This paper indicates that the Philippines has not maximized the potential gains and opportunities in joining the looming ASEAN Economic Community in terms of increased trade and investments relative to other middle-income ASEAN member states. Any gain, albeit minimal, has been achieved by joining the global production networks.
It also supports various studies which argue that the impediments to faster economic growth are largely internal and that the Philippines could have grown substantially had resources been spent on achieving productivity, improving governance, and strengthening institutions. The government has to continue implementing measures to promote competition and strengthening regulatory framework especially in public utilities. An increase in infrastructure investment, power and logistics in particular, is crucial in reducing the cost of doing business in the country. A review of the constitutional limitations on foreign equity particularly the 60-40 rule is also warranted.

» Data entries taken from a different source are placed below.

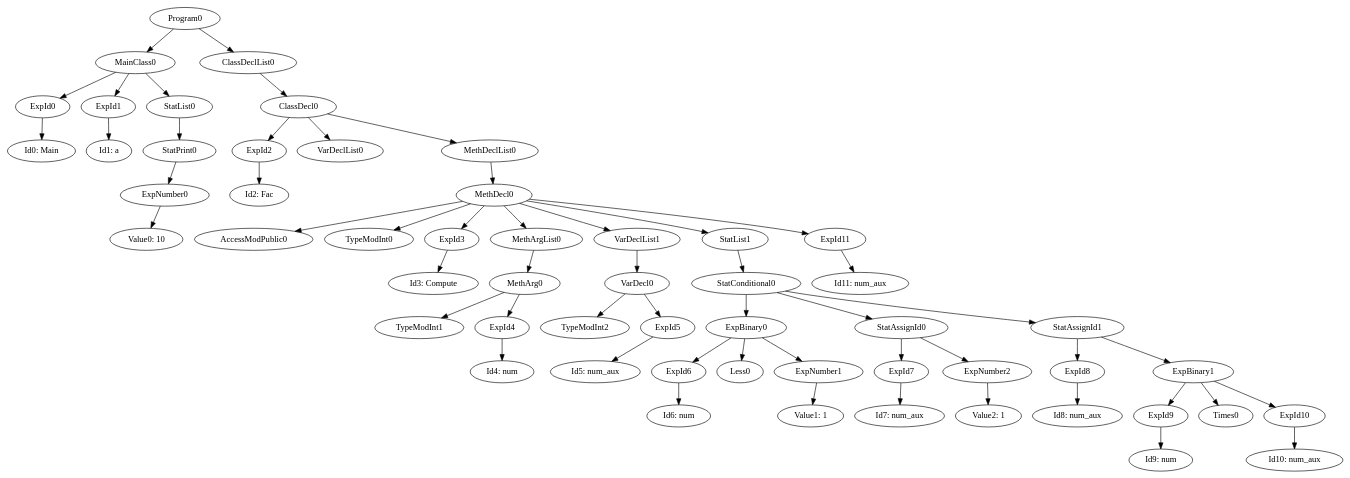
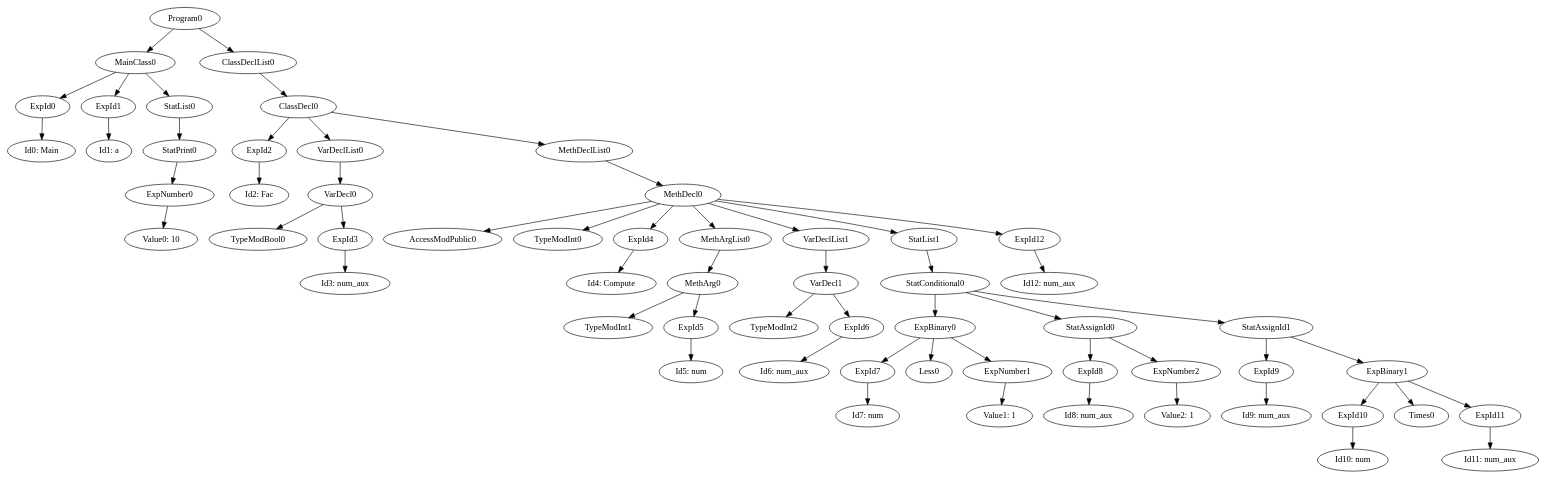
Before and after one commit to team-compilers/compilers: the diagram in MiniJava/results/SamplesCorrect/Simple/ast.gv, drawn with Graphviz. The commit also changed 8 other files, not shown here.

```diff
--- a/MiniJava/results/SamplesCorrect/Simple/ast.gv
+++ b/MiniJava/results/SamplesCorrect/Simple/ast.gv
@@ -1,57 +1,61 @@
 digraph {
 	ordering = out;
 	MethDeclList0 -> MethDecl0;
+	ExpId12 -> "Id12: num_aux";
 	StatList1 -> StatConditional0;
-	ExpId9 -> "Id9: num";
-	StatAssignId1 -> ExpId8;
+	StatAssignId1 -> ExpId9;
 	StatAssignId1 -> ExpBinary1;
+	ExpId9 -> "Id9: num_aux";
 	ExpNumber2 -> "Value2: 1";
-	StatAssignId0 -> ExpId7;
+	StatAssignId0 -> ExpId8;
 	StatAssignId0 -> ExpNumber2;
+	ExpBinary1 -> ExpId10;
+	ExpBinary1 -> Times0;
+	ExpBinary1 -> ExpId11;
+	StatConditional0 -> ExpBinary0;
+	StatConditional0 -> StatAssignId0;
+	StatConditional0 -> StatAssignId1;
+	ExpNumber1 -> "Value1: 1";
+	ExpId10 -> "Id10: num";
+	StatPrint0 -> ExpNumber0;
 	ExpId8 -> "Id8: num_aux";
 	ExpId2 -> "Id2: Fac";
+	VarDecl1 -> TypeModInt2;
+	VarDecl1 -> ExpId6;
+	ExpId11 -> "Id11: num_aux";
+	VarDeclList1 -> VarDecl1;
+	Program0 -> MainClass0;
+	Program0 -> ClassDeclList0;
 	ClassDecl0 -> ExpId2;
 	ClassDecl0 -> VarDeclList0;
 	ClassDecl0 -> MethDeclList0;
 	StatList0 -> StatPrint0;
-	ExpId10 -> "Id10: num_aux";
-	StatPrint0 -> ExpNumber0;
-	ExpId11 -> "Id11: num_aux";
-	Program0 -> MainClass0;
-	Program0 -> ClassDeclList0;
-	VarDeclList1 -> VarDecl0;
 	MainClass0 -> ExpId0;
 	MainClass0 -> ExpId1;
 	MainClass0 -> StatList0;
+	ExpId0 -> "Id0: Main";
+	ExpId1 -> "Id1: a";
+	VarDeclList0 -> VarDecl0;
+	ExpNumber0 -> "Value0: 10";
+	VarDecl0 -> TypeModBool0;
+	VarDecl0 -> ExpId3;
+	ExpId7 -> "Id7: num";
 	MethDecl0 -> AccessModPublic0;
 	MethDecl0 -> TypeModInt0;
-	MethDecl0 -> ExpId3;
+	MethDecl0 -> ExpId4;
 	MethDecl0 -> MethArgList0;
 	MethDecl0 -> VarDeclList1;
 	MethDecl0 -> StatList1;
-	MethDecl0 -> ExpId11;
-	ExpId0 -> "Id0: Main";
-	ExpId1 -> "Id1: a";
-	ExpNumber1 -> "Value1: 1";
-	ExpNumber0 -> "Value0: 10";
-	VarDecl0 -> TypeModInt2;
-	VarDecl0 -> ExpId5;
-	ExpId7 -> "Id7: num_aux";
+	MethDecl0 -> ExpId12;
+	ExpId3 -> "Id3: num_aux";
+	ExpId4 -> "Id4: Compute";
 	MethArg0 -> TypeModInt1;
-	MethArg0 -> ExpId4;
+	MethArg0 -> ExpId5;
 	MethArgList0 -> MethArg0;
-	ExpId3 -> "Id3: Compute";
-	ExpId4 -> "Id4: num";
-	ExpId5 -> "Id5: num_aux";
-	ExpId6 -> "Id6: num";
+	ExpId5 -> "Id5: num";
+	ExpId6 -> "Id6: num_aux";
 	ClassDeclList0 -> ClassDecl0;
-	ExpBinary0 -> ExpId6;
+	ExpBinary0 -> ExpId7;
 	ExpBinary0 -> Less0;
 	ExpBinary0 -> ExpNumber1;
-	ExpBinary1 -> ExpId9;
-	ExpBinary1 -> Times0;
-	ExpBinary1 -> ExpId10;
-	StatConditional0 -> ExpBinary0;
-	StatConditional0 -> StatAssignId0;
-	StatConditional0 -> StatAssignId1;
 }
```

Moreover, much could have been achieved if the legislative and regulatory limitations that impede the implementation of intra- and extra-ASEAN commitments have been addressed. Tapping member states’ legislatures through the AIPA to actively participate in mapping out and enacting the necessary laws and measures could facilitate the implementation not only of the goals of integration per se but also in fasttracking the reforms needed to achieve competitiveness at the country level.>>read complete document